*** Data extract ***

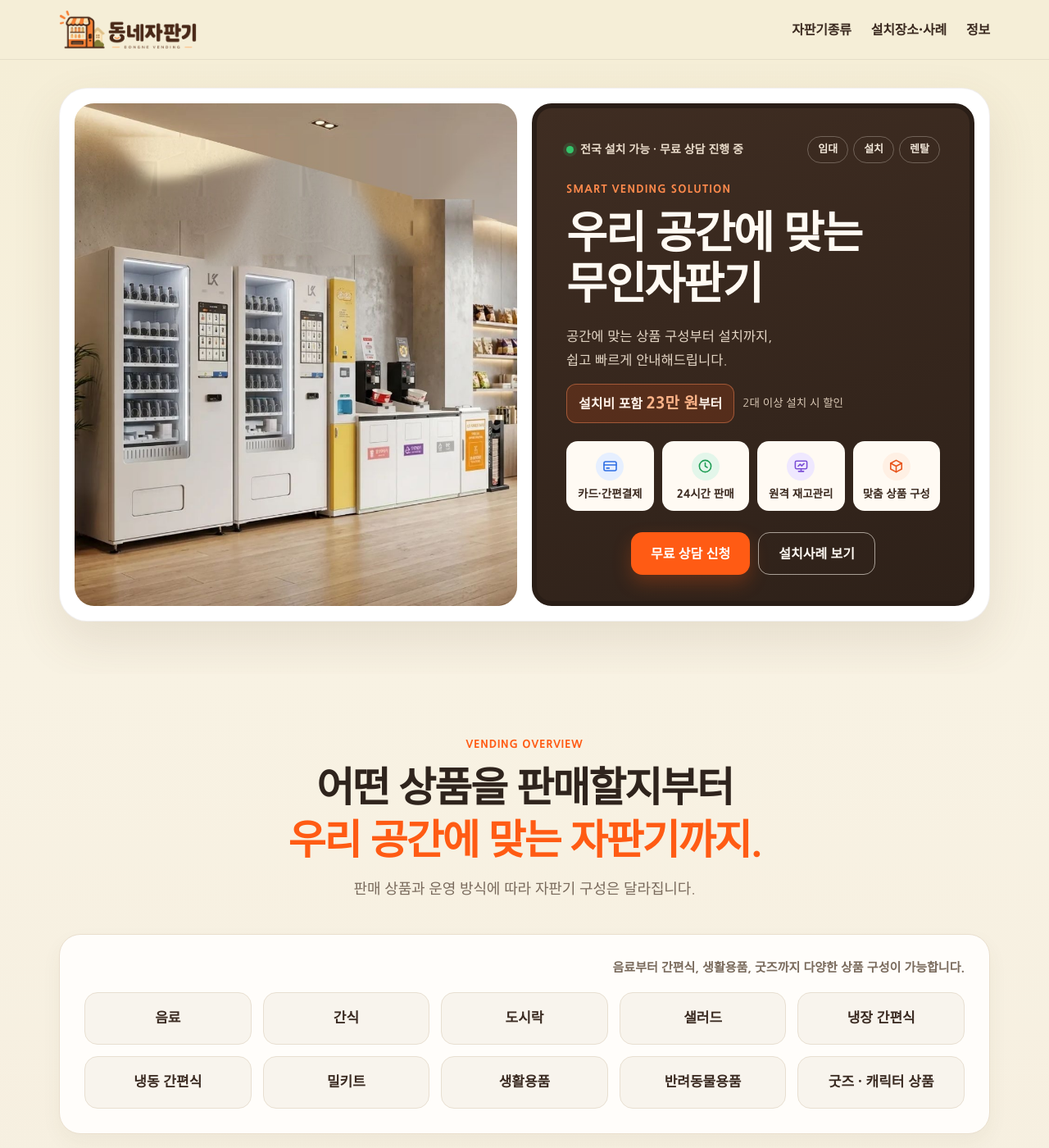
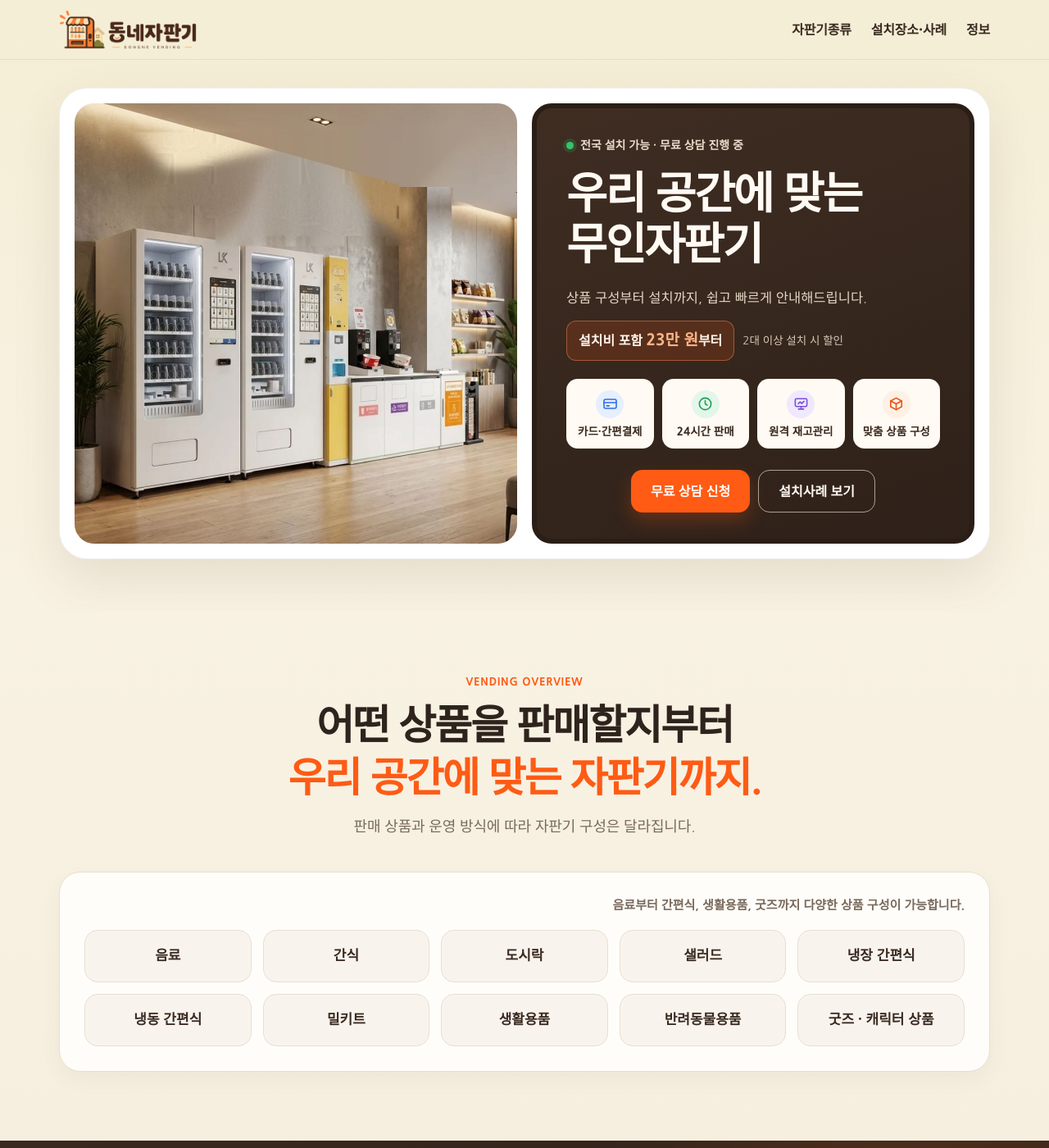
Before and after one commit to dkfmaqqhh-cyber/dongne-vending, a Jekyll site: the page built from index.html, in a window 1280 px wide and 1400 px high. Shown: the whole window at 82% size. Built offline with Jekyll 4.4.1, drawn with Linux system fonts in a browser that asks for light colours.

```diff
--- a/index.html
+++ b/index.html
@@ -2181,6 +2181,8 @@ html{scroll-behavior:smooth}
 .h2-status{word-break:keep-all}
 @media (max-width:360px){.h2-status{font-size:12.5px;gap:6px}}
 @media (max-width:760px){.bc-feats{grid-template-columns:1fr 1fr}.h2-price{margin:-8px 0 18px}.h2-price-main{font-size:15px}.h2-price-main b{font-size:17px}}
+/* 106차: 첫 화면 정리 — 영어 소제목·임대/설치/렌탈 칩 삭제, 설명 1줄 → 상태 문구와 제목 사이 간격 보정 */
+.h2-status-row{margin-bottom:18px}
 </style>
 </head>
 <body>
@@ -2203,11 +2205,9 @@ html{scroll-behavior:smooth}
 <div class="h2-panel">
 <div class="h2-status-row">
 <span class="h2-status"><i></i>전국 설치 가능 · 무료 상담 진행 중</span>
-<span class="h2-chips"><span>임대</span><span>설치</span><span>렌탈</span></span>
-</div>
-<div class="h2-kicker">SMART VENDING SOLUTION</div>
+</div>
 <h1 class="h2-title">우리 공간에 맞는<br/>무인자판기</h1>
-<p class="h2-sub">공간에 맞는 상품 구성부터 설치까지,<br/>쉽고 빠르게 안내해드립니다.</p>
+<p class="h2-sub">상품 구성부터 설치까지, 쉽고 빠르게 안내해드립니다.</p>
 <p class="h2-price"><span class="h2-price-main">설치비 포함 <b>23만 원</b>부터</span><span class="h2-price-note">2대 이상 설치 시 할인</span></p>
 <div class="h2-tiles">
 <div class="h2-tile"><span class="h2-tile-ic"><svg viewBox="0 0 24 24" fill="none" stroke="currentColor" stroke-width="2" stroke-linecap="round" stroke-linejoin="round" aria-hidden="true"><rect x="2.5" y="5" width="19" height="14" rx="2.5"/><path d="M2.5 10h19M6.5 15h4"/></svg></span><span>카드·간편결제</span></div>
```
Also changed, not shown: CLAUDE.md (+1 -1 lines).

*** End of Data extract ***
*** Data extract ***

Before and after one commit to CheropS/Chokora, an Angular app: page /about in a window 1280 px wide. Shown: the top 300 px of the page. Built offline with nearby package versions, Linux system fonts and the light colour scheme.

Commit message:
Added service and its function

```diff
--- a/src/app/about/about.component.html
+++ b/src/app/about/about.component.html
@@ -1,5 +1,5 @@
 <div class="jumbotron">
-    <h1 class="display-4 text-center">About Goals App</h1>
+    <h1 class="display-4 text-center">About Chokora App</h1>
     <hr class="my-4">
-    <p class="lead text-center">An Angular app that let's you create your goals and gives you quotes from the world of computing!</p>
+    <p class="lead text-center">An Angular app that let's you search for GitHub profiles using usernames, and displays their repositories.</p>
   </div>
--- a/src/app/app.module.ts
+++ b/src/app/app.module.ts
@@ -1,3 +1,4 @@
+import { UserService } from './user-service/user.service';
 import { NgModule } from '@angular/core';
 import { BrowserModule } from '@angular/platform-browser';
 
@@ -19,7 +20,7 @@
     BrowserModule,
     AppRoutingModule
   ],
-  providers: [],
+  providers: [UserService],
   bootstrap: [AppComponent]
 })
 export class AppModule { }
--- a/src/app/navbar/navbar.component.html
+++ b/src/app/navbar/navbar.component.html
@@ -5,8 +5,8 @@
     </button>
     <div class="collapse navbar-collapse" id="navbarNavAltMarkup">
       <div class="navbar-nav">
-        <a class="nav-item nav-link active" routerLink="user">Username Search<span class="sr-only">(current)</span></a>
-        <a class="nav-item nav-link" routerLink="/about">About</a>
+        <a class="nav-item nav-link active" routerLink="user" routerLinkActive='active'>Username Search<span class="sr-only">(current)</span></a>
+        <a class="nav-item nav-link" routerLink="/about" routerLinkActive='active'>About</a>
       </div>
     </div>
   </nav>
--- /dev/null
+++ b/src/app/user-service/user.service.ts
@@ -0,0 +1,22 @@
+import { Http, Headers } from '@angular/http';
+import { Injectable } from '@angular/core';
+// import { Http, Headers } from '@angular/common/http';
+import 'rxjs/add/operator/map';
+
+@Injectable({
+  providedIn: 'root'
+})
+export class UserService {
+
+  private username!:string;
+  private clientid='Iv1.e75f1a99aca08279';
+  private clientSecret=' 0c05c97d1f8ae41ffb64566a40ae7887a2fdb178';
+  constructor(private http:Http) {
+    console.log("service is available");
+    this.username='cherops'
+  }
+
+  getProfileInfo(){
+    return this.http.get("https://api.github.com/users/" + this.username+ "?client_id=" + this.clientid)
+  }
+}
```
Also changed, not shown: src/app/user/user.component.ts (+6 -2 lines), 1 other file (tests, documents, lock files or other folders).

*** End of Data extract ***

All lines above that contain the word "import" are to be copied.

→ **Task answer**
+import { UserService } from './user-service/user.service';
 import { NgModule } from '@angular/core';
 import { BrowserModule } from '@angular/platform-browser';
+import { Http, Headers } from '@angular/http';
+import { Injectable } from '@angular/core';
+// import { Http, Headers } from '@angular/common/http';
+import 'rxjs/add/operator/map';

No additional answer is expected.